At Devgad, ( 425 kms from Mumbai) where we stayed the next night, we had our dinner and breakfast at this restaurant named ‘Santoshi’ which specializes in Malvani cuisine. Malvani cuisine, as the name suggests, is named after Malvan, a town in the Sindhudurg district on the West coast of Maharashtra, about 30 kms for Devgad and is a blend of Maharastrian and Goan cuisine.
This was undoubtedly the highest point of our culinary experience during the trip. We saw new fish names on the menu and wanted to try them out, since we had enough of Surmai, Bangda and Bombil. First we ordered Kalva Thalis, which is another name for rock oysters. The proprietor, a gentle white haired man explained to us that these are found attached to big rocks which need to be broken to collect the fish. The curry, we were further told, was cooked in the Malvani style in coconut and onion gravy, with kokum, red chillies and other spices. The shredded kalva was delicate and had a melt in your mouth quality, and I would say it went better with the chappatis than with the rice.
Saundale Curry with Rice ( Malvan Style)
After the Kalva Thali we were still in a mood to taste some other fish on the menu. This time we ordered a plate of Saundale curry and rice and my friend had fried Saundale with rice. It could be because of the restaurant, which I guess is one of the best of its kind, but this is one dish which I will cherish for a long time.
The rich Malvani gravy, featured a special Malvani masala, with a special blend of spices and slightly different from the Kalva curry, was smooth, yet delicious spicy and tangy. To quote from the food website vahrehvah.com, “Malvani cuisine features a lot of onion based curries and malvani spice paste or masala which is a special blend of spices that lends the cuisine its distinctive taste. Malvani cuisine uses coconut liberally in various forms such as grated, fried, coconut paste and coconut milk. Spices like dried red chillies, coriander seeds, peppercorns, cumin, cardamom, ginger and garlic etc are extensively used in their daily recipes. Dried kokum, tamarind and raw mango offer their tanginess to the dishes. Malvani gravy is reddish brown in colour and very spicy because of the usage of more red chillies.” Coated in sooji, my friend loved the fried fish so much that she could not stop talking about it!
Oyster Masala Thali ( Goan Style)
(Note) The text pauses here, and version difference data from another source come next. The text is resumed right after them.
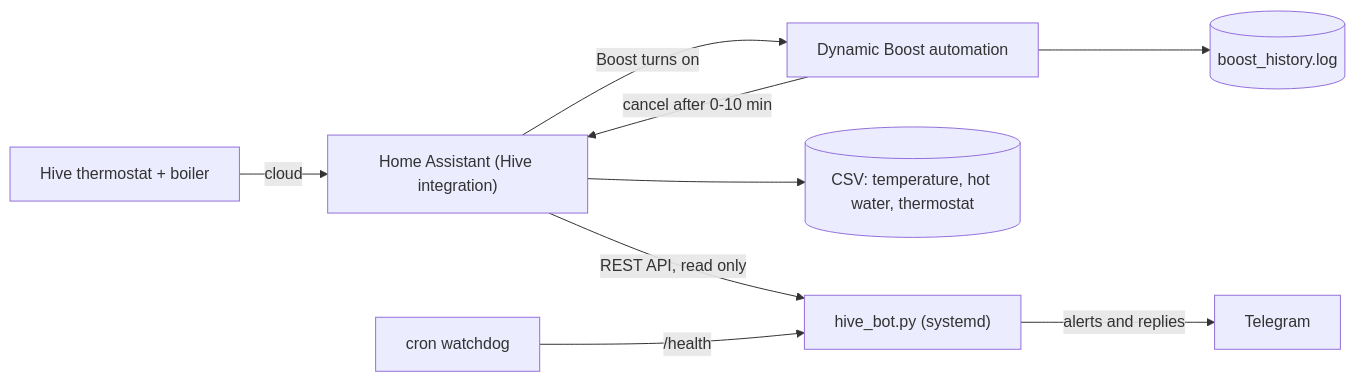
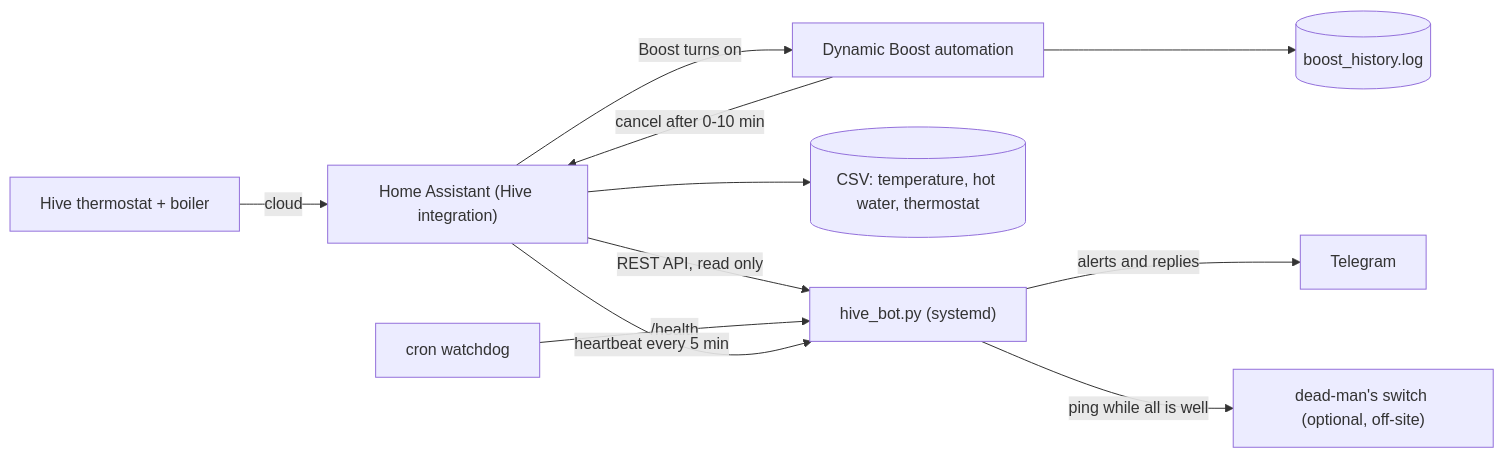
One commit to popek1990/hive-dynamic-boost-control-home-assistant changed the diagram in README.md. Above: the diagram before and after it, drawn with Mermaid. The commit also changed other lines of this file and 12 other files, not shown here.

````diff
--- a/README.md
+++ b/README.md
@@ -128,11 +148,13 @@
 ```mermaid
 flowchart LR
     Hive["Hive thermostat + boiler"] -->|cloud| HA["Home Assistant (Hive integration)"]
     HA -->|Boost turns on| Auto["Dynamic Boost automation"]
     Auto -->|"cancel after 0-10 min"| HA
     Auto --> Logfile[("boost_history.log")]
     HA --> Csv[("CSV: temperature, hot water, thermostat")]
     HA -->|"REST API, read only"| Bot["hive_bot.py (systemd)"]
     Bot -->|alerts and replies| Tg["Telegram"]
     Cron["cron watchdog"] -->|/health| Bot
+    HA -->|"heartbeat every 5 min"| Bot
+    Bot -->|"ping while all is well"| Ext["dead-man's switch (optional, off-site)"]
 ```
````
A day later when we were at the Malvan beach and slightly disappointed as the boat services to the magnificent Sindhu Durg we could see in the distance were closed due to the rainy season, we came across this restaurant called ‘ Only Fish’ and walked right in. We asked what varieties of fish were available and were told that not everything on the menu would be available as fishing was closed due to the rains and would resume in the first week of September. The chef recommended Oyster Masala Thali and Crab Thali. The Oyster Masala Thali, was in this case prepared differently, it was lighter in colour and spicier. The chef told us that it was cooked in coconut gravy and they used a special Goanese masala which was predominantly made of turmeric, red chillies, jeera and black pepper and it is this masala that makes it different from the Malvan style of cooking. We were told that many foreigners asked it to be boiled with little spices, and that might not be a bad idea, as I found that the spicy gravy was somewhat overwhelming the taste of the oysters. Again, this went well with the chapatis.
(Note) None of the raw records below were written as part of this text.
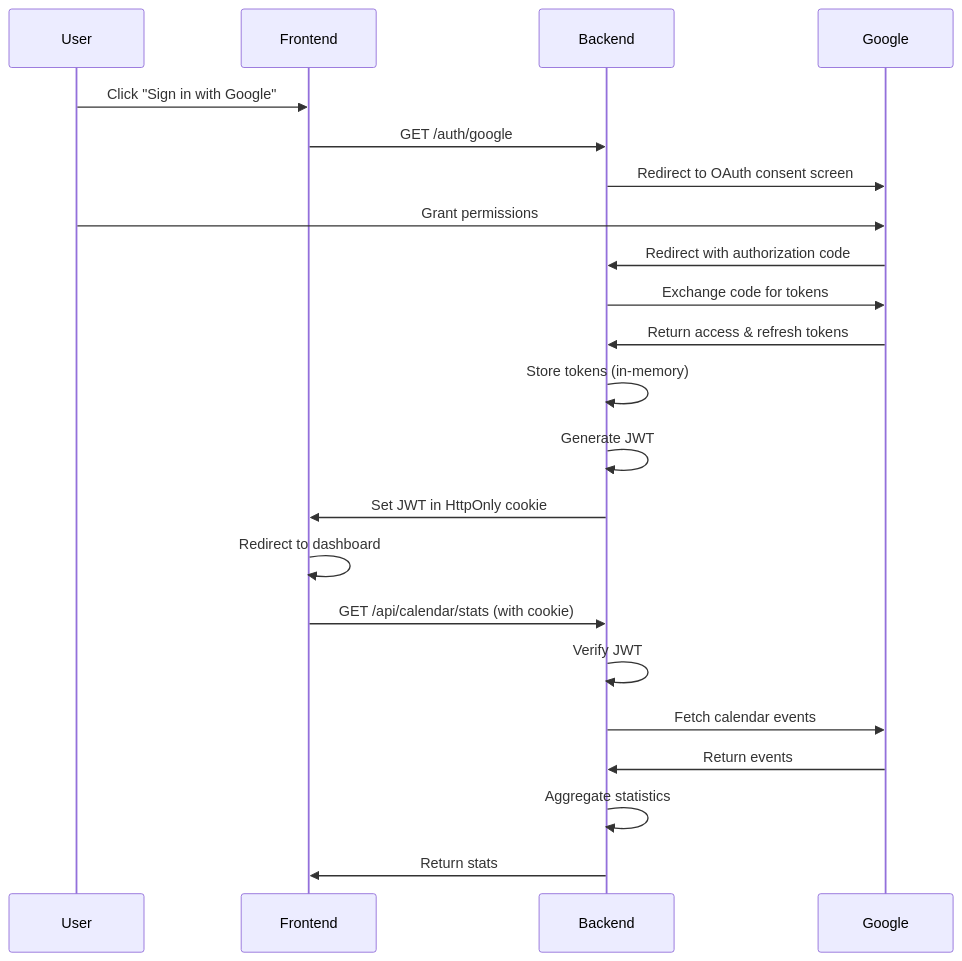
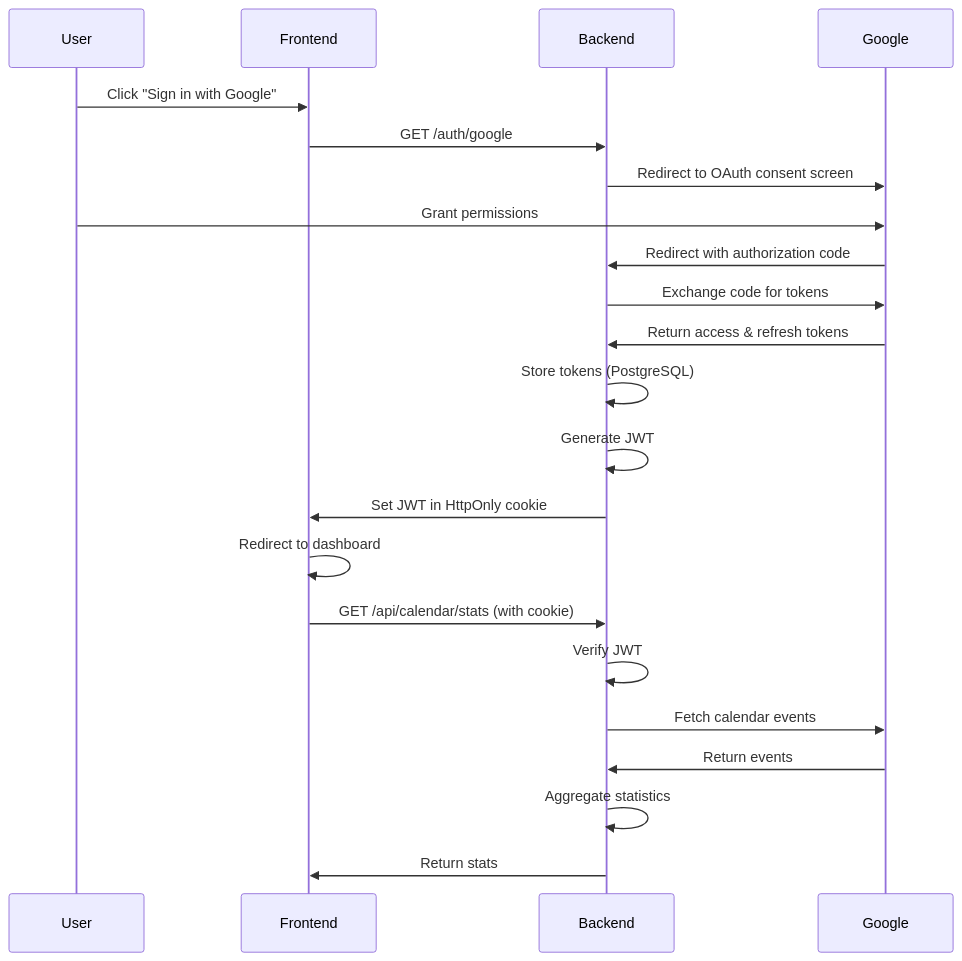
One commit to Alia1234567/cursor-proj changed the diagram in README.md. Above: the diagram before and after it, drawn with Mermaid. The commit also changed other lines of this file and 19 other files, not shown here.

Commit message:
Add PostgreSQL storage for OAuth tokens with in-memory fallback (fixes #2)

````diff
--- a/README.md
+++ b/README.md
@@ -39,25 +40,25 @@
 ```mermaid
 sequenceDiagram
     participant User
     participant Frontend
     participant Backend
     participant Google
 
     User->>Frontend: Click "Sign in with Google"
     Frontend->>Backend: GET /auth/google
     Backend->>Google: Redirect to OAuth consent screen
     User->>Google: Grant permissions
     Google->>Backend: Redirect with authorization code
     Backend->>Google: Exchange code for tokens
     Google->>Backend: Return access & refresh tokens
-    Backend->>Backend: Store tokens (in-memory)
+    Backend->>Backend: Store tokens (PostgreSQL)
     Backend->>Backend: Generate JWT
     Backend->>Frontend: Set JWT in HttpOnly cookie
     Frontend->>Frontend: Redirect to dashboard
     Frontend->>Backend: GET /api/calendar/stats (with cookie)
     Backend->>Backend: Verify JWT
     Backend->>Google: Fetch calendar events
     Google->>Backend: Return events
     Backend->>Backend: Aggregate statistics
     Backend->>Frontend: Return stats
 ```
````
Crab Masala Thali (Goan Style)
Having tried other fishes, we decided to order a crab Thali too. There were two options of mud crabs and swimming crabs, depending on where they are found and we ordered the latter. The crab was juicy and succulent in spicy gravy, though we felt that the spices could have been more evenly spread. It came along with rice, chapati, salad and fish gravy plus a bowl of fish curry that had small shrimps and other fish, that also came with the Oyster Thali. The best part of a crab meal is slowly breaking down the claws and tasting the fresh, soft and delicate meat inside. As usual with any crab meal, it took a while to break open the crab and by the time we were done with lunch we were not only full but also tired!
Our trip had to be cut short and ended a few days before schedule. But the fish fest we had will stay with us for a very long time!